    Having grown up in the burbs I could understand, it was like one long Sunday. Boredom would not be an exciting reason for all that happened and the voyeurs certainly wanted it to be more. I suppose it’s a human need to create meaning where mundane is the answer.

  • David February 27, 2014, 9:36 pm

    I really think the book is much more amusing than your other readers have suggested, I know it’s a morbid subject but it is darkly comical how the girls will take their lives, or maybe that’s just my dark sense of humour. The whole tone of the writing is humorous.

    I do agree in the end it’s not about the girls but about the impact on the boys who were watching at the time and then trying to remember what happened. And in the end they don’t really know, they can only speculate and romanticise because anything else would not match the spectacular happenings in the home.

  • Jenny Allen February 16, 2014, 5:32 pm

    The tedium of suburbia is captured very well and then is thrown into sharp relief or even the shade by the extraordinary actions of the sisters. The contrast is very powerful, and gives the suicides even more impact. Although they probably don’t need ratcheting up any more as they are already intense, particularly the 1st suicide.

  • Emma Stone February 16, 2014, 4:56 pm

    The book captures the whole suburban feel of the 1970s very well. I particularly like the focus on Dutch Elm disease and how it was quite a shock to see healthy trees being taken down.

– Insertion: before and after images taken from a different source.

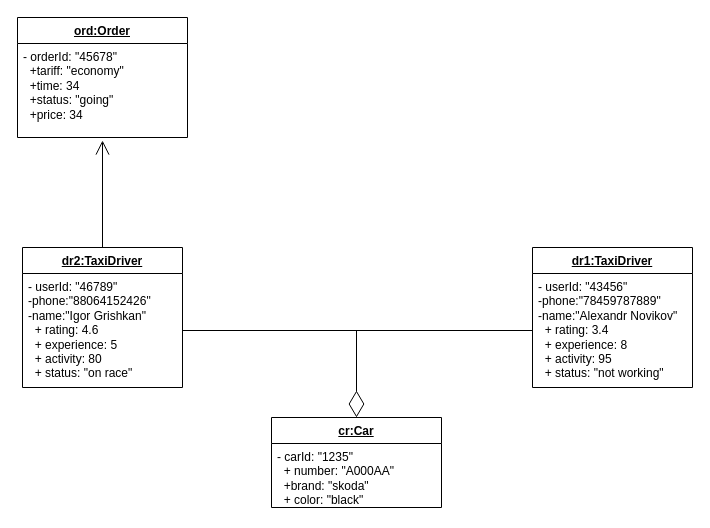
The draw.io diagram лаба2/Диаграмма объектов.drawio in googlevlad/Lebedkin_vlad_ooap_lab1, before the edit. Source tidied: cells renumbered, new cells numbered last; positions are measured from the earlier drawing's top-left corner, leaving out a move shared by most shapes. Both pictures are drawn from the tidied source at 100%, with x=0, y=0 at pixel (17, 17).
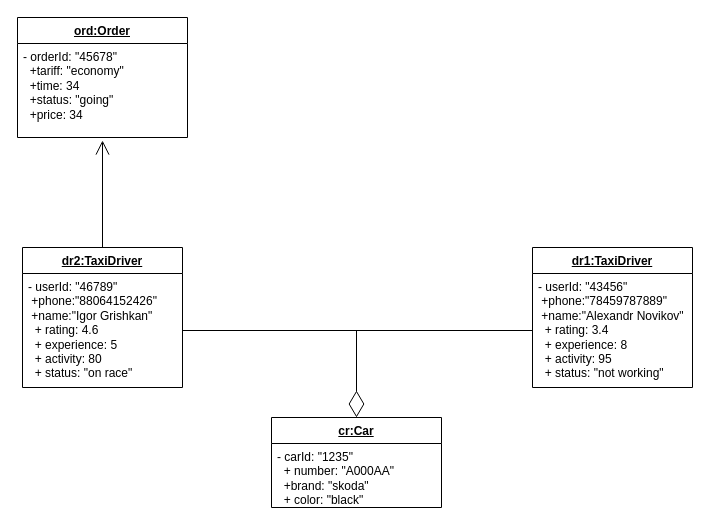
The same diagram, later.

Diff of the diagram source:
```diff
@@
 <mxGraphModel>
   <root>
     <mxCell id="0" />
     <mxCell id="1" parent="0" />
     <mxCell id="2" value="&lt;u&gt;dr2:TaxiDriver&lt;/u&gt;" style="swimlane;fontStyle=1;align=center;verticalAlign=top;horizontal=1;startSize=26;whiteSpace=wrap;html=1;" parent="1" vertex="1">
       <mxGeometry x="5" y="230" width="160" height="140" as="geometry" />
     </mxCell>
-    <mxCell id="3" value="&lt;div&gt;- userId: &quot;46789&quot;&lt;/div&gt;&lt;div&gt;&lt;div&gt;-phone:&lt;span style=&quot;background-color: transparent; color: light-dark(rgb(0, 0, 0), rgb(255, 255, 255));&quot;&gt;&quot;88064152426&quot;&lt;/span&gt;&lt;/div&gt;&lt;div&gt;-name:&lt;span style=&quot;background-color: transparent; color: light-dark(rgb(0, 0, 0), rgb(255, 255, 255));&quot;&gt;&quot;Igor Grishkan&quot;&lt;/span&gt;&lt;/div&gt;&lt;/div&gt;&lt;div&gt;&amp;nbsp; + rating: 4.6&lt;/div&gt;&lt;div&gt;&amp;nbsp; + experience: 5&lt;/div&gt;&lt;div&gt;&amp;nbsp; + activity: 80&lt;/div&gt;&lt;div&gt;&amp;nbsp; + status:&amp;nbsp;&lt;span style=&quot;background-color: transparent; color: light-dark(rgb(0, 0, 0), rgb(255, 255, 255));&quot;&gt;&quot;on race&quot;&lt;/span&gt;&lt;/div&gt;&lt;div&gt;&amp;nbsp;&amp;nbsp;&lt;/div&gt;&lt;div&gt;&amp;nbsp;&amp;nbsp;&lt;br&gt;&lt;/div&gt;" style="text;strokeColor=none;fillColor=none;align=left;verticalAlign=top;spacingLeft=4;spacingRight=4;overflow=hidden;points=[[0,0.5],[1,0.5]];portConstraint=eastwest;whiteSpace=wrap;html=1;" parent="2" vertex="1">
+    <mxCell id="3" value="&lt;div&gt;- userId: &quot;46789&quot;&lt;/div&gt;&lt;div&gt;&lt;div&gt;&amp;nbsp;+phone:&lt;span style=&quot;background-color: transparent; color: light-dark(rgb(0, 0, 0), rgb(255, 255, 255));&quot;&gt;&quot;88064152426&quot;&lt;/span&gt;&lt;/div&gt;&lt;div&gt;&amp;nbsp;+name:&lt;span style=&quot;background-color: transparent; color: light-dark(rgb(0, 0, 0), rgb(255, 255, 255));&quot;&gt;&quot;Igor Grishkan&quot;&lt;/span&gt;&lt;/div&gt;&lt;/div&gt;&lt;div&gt;&amp;nbsp; + rating: 4.6&lt;/div&gt;&lt;div&gt;&amp;nbsp; + experience: 5&lt;/div&gt;&lt;div&gt;&amp;nbsp; + activity: 80&lt;/div&gt;&lt;div&gt;&amp;nbsp; + status:&amp;nbsp;&lt;span style=&quot;background-color: transparent; color: light-dark(rgb(0, 0, 0), rgb(255, 255, 255));&quot;&gt;&quot;on race&quot;&lt;/span&gt;&lt;/div&gt;&lt;div&gt;&amp;nbsp;&amp;nbsp;&lt;/div&gt;&lt;div&gt;&amp;nbsp;&amp;nbsp;&lt;br&gt;&lt;/div&gt;" style="text;strokeColor=none;fillColor=none;align=left;verticalAlign=top;spacingLeft=4;spacingRight=4;overflow=hidden;points=[[0,0.5],[1,0.5]];portConstraint=eastwest;whiteSpace=wrap;html=1;" parent="2" vertex="1">
       <mxGeometry y="26" width="160" height="114" as="geometry" />
     </mxCell>
     <mxCell id="4" value="&lt;u&gt;cr:Car&lt;/u&gt;" style="swimlane;fontStyle=1;align=center;verticalAlign=top;horizontal=1;startSize=26;whiteSpace=wrap;html=1;" parent="1" vertex="1">
       <mxGeometry x="254" y="400" width="170" height="90" as="geometry" />
     </mxCell>
     <mxCell id="5" value="&lt;div&gt;- carId: &quot;1235&quot;&lt;/div&gt;&lt;div&gt;&amp;nbsp; + number:&amp;nbsp;&lt;span style=&quot;background-color: transparent; color: light-dark(rgb(0, 0, 0), rgb(255, 255, 255));&quot;&gt;&quot;A000AA&quot;&lt;/span&gt;&lt;/div&gt;&lt;div&gt;&amp;nbsp; +brand:&amp;nbsp;&lt;span style=&quot;background-color: transparent; color: light-dark(rgb(0, 0, 0), rgb(255, 255, 255));&quot;&gt;&quot;skoda&quot;&lt;/span&gt;&lt;/div&gt;&lt;div&gt;&amp;nbsp; + color:&amp;nbsp;&lt;span style=&quot;background-color: transparent; color: light-dark(rgb(0, 0, 0), rgb(255, 255, 255));&quot;&gt;&quot;black&quot;&lt;/span&gt;&lt;/div&gt;&lt;div&gt;&lt;br&gt;&lt;/div&gt;" style="text;strokeColor=none;fillColor=none;align=left;verticalAlign=top;spacingLeft=4;spacingRight=4;overflow=hidden;whiteSpace=wrap;html=1;" parent="4" vertex="1">
       <mxGeometry y="26" width="170" height="64" as="geometry" />
     </mxCell>
     <mxCell id="6" value="&lt;u&gt;dr1:TaxiDriver&lt;/u&gt;" style="swimlane;fontStyle=1;align=center;verticalAlign=top;horizontal=1;startSize=26;whiteSpace=wrap;html=1;" parent="1" vertex="1">
       <mxGeometry x="515" y="230" width="160" height="140" as="geometry" />
     </mxCell>
     <mxCell id="7" style="edgeStyle=orthogonalEdgeStyle;rounded=0;jettySize=auto;html=1;exitX=0;exitY=0.5;exitDx=0;exitDy=0;endArrow=none;endFill=0;" parent="6" edge="1" source="8">
       <mxGeometry relative="1" as="geometry">
         <mxPoint x="-180" y="83" as="targetPoint" />
       </mxGeometry>
     </mxCell>
-    <mxCell id="8" value="&lt;div&gt;- userId: &quot;43456&quot;&lt;/div&gt;&lt;div&gt;&lt;div&gt;-phone:&lt;span style=&quot;background-color: transparent; color: light-dark(rgb(0, 0, 0), rgb(255, 255, 255));&quot;&gt;&quot;78459787889&quot;&lt;/span&gt;&lt;/div&gt;&lt;div&gt;-name:&lt;span style=&quot;background-color: transparent; color: light-dark(rgb(0, 0, 0), rgb(255, 255, 255));&quot;&gt;&quot;Alexandr Novikov&quot;&lt;/span&gt;&lt;/div&gt;&lt;/div&gt;&lt;div&gt;&amp;nbsp; + rating: 3.4&lt;/div&gt;&lt;div&gt;&amp;nbsp; + experience: 8&lt;/div&gt;&lt;div&gt;&amp;nbsp; + activity: 95&lt;/div&gt;&lt;div&gt;&amp;nbsp; + status:&amp;nbsp;&lt;span style=&quot;background-color: transparent; color: light-dark(rgb(0, 0, 0), rgb(255, 255, 255));&quot;&gt;&quot;not working&quot;&lt;/span&gt;&lt;/div&gt;&lt;div&gt;&amp;nbsp;&amp;nbsp;&lt;/div&gt;&lt;div&gt;&amp;nbsp;&amp;nbsp;&lt;br&gt;&lt;/div&gt;" style="text;strokeColor=none;fillColor=none;align=left;verticalAlign=top;spacingLeft=4;spacingRight=4;overflow=hidden;points=[[0,0.5],[1,0.5]];portConstraint=eastwest;whiteSpace=wrap;html=1;" parent="6" vertex="1">
+    <mxCell id="8" value="&lt;div&gt;- userId: &quot;43456&quot;&lt;/div&gt;&lt;div&gt;&lt;div&gt;&amp;nbsp;+phone:&lt;span style=&quot;background-color: transparent; color: light-dark(rgb(0, 0, 0), rgb(255, 255, 255));&quot;&gt;&quot;78459787889&quot;&lt;/span&gt;&lt;/div&gt;&lt;div&gt;&amp;nbsp;+name:&lt;span style=&quot;background-color: transparent; color: light-dark(rgb(0, 0, 0), rgb(255, 255, 255));&quot;&gt;&quot;Alexandr Novikov&quot;&lt;/span&gt;&lt;/div&gt;&lt;/div&gt;&lt;div&gt;&amp;nbsp; + rating: 3.4&lt;/div&gt;&lt;div&gt;&amp;nbsp; + experience: 8&lt;/div&gt;&lt;div&gt;&amp;nbsp; + activity: 95&lt;/div&gt;&lt;div&gt;&amp;nbsp; + status:&amp;nbsp;&lt;span style=&quot;background-color: transparent; color: light-dark(rgb(0, 0, 0), rgb(255, 255, 255));&quot;&gt;&quot;not working&quot;&lt;/span&gt;&lt;/div&gt;&lt;div&gt;&amp;nbsp;&amp;nbsp;&lt;/div&gt;&lt;div&gt;&amp;nbsp;&amp;nbsp;&lt;br&gt;&lt;/div&gt;" style="text;strokeColor=none;fillColor=none;align=left;verticalAlign=top;spacingLeft=4;spacingRight=4;overflow=hidden;points=[[0,0.5],[1,0.5]];portConstraint=eastwest;whiteSpace=wrap;html=1;" parent="6" vertex="1">
       <mxGeometry y="26" width="160" height="114" as="geometry" />
     </mxCell>
     <mxCell id="9" value="&lt;u&gt;ord:Order&lt;/u&gt;" style="swimlane;fontStyle=1;align=center;verticalAlign=top;horizontal=1;startSize=26;whiteSpace=wrap;html=1;" parent="1" vertex="1">
       <mxGeometry width="170" height="120" as="geometry" />
     </mxCell>
     <mxCell id="10" value="&lt;div&gt;- orderId: &quot;45678&quot;&lt;/div&gt;&lt;div&gt;&amp;nbsp; +tariff:&amp;nbsp;&lt;span style=&quot;background-color: transparent; color: light-dark(rgb(0, 0, 0), rgb(255, 255, 255));&quot;&gt;&quot;economy&quot;&lt;/span&gt;&lt;/div&gt;&lt;div&gt;&amp;nbsp; +time: 34&lt;/div&gt;&lt;div&gt;&lt;span style=&quot;background-color: transparent; color: light-dark(rgb(0, 0, 0), rgb(255, 255, 255));&quot;&gt;&amp;nbsp; +status:&amp;nbsp;&lt;/span&gt;&lt;span style=&quot;background-color: transparent; color: light-dark(rgb(0, 0, 0), rgb(255, 255, 255));&quot;&gt;&quot;going&quot;&lt;/span&gt;&lt;/div&gt;&lt;div&gt;&amp;nbsp; +price: 34&lt;/div&gt;" style="text;strokeColor=none;fillColor=none;align=left;verticalAlign=top;spacingLeft=4;spacingRight=4;overflow=hidden;points=[[0,0.5],[1,0.5]];portConstraint=eastwest;whiteSpace=wrap;html=1;" parent="9" vertex="1">
       <mxGeometry y="26" width="170" height="94" as="geometry" />
     </mxCell>
     <mxCell id="11" style="endArrow=diamondThin;endFill=0;endSize=24;html=1;rounded=0;exitX=1;exitY=0.5;exitDx=0;exitDy=0;edgeStyle=orthogonalEdgeStyle;entryX=0.5;entryY=0;entryDx=0;entryDy=0;" parent="1" edge="1" source="3" target="4">
       <mxGeometry relative="1" as="geometry" />
     </mxCell>
     <mxCell id="12" style="endArrow=open;endFill=1;endSize=12;html=1;rounded=0;exitX=0.5;exitY=0;exitDx=0;exitDy=0;entryX=0.5;entryY=1.032;entryDx=0;entryDy=0;entryPerimeter=0;" parent="1" edge="1" source="2" target="10">
       <mxGeometry relative="1" as="geometry" />
     </mxCell>
   </root>
 </mxGraphModel>
```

I’ve always felt the author is linking this to changes going on in the community caused by the suicides, how everything that was certain is being ripped up.

    The other aspect I like is the reality that this captures, how we never really understand what’s going on in other people’s lives, we can guess and speculate but it’s a mystery really.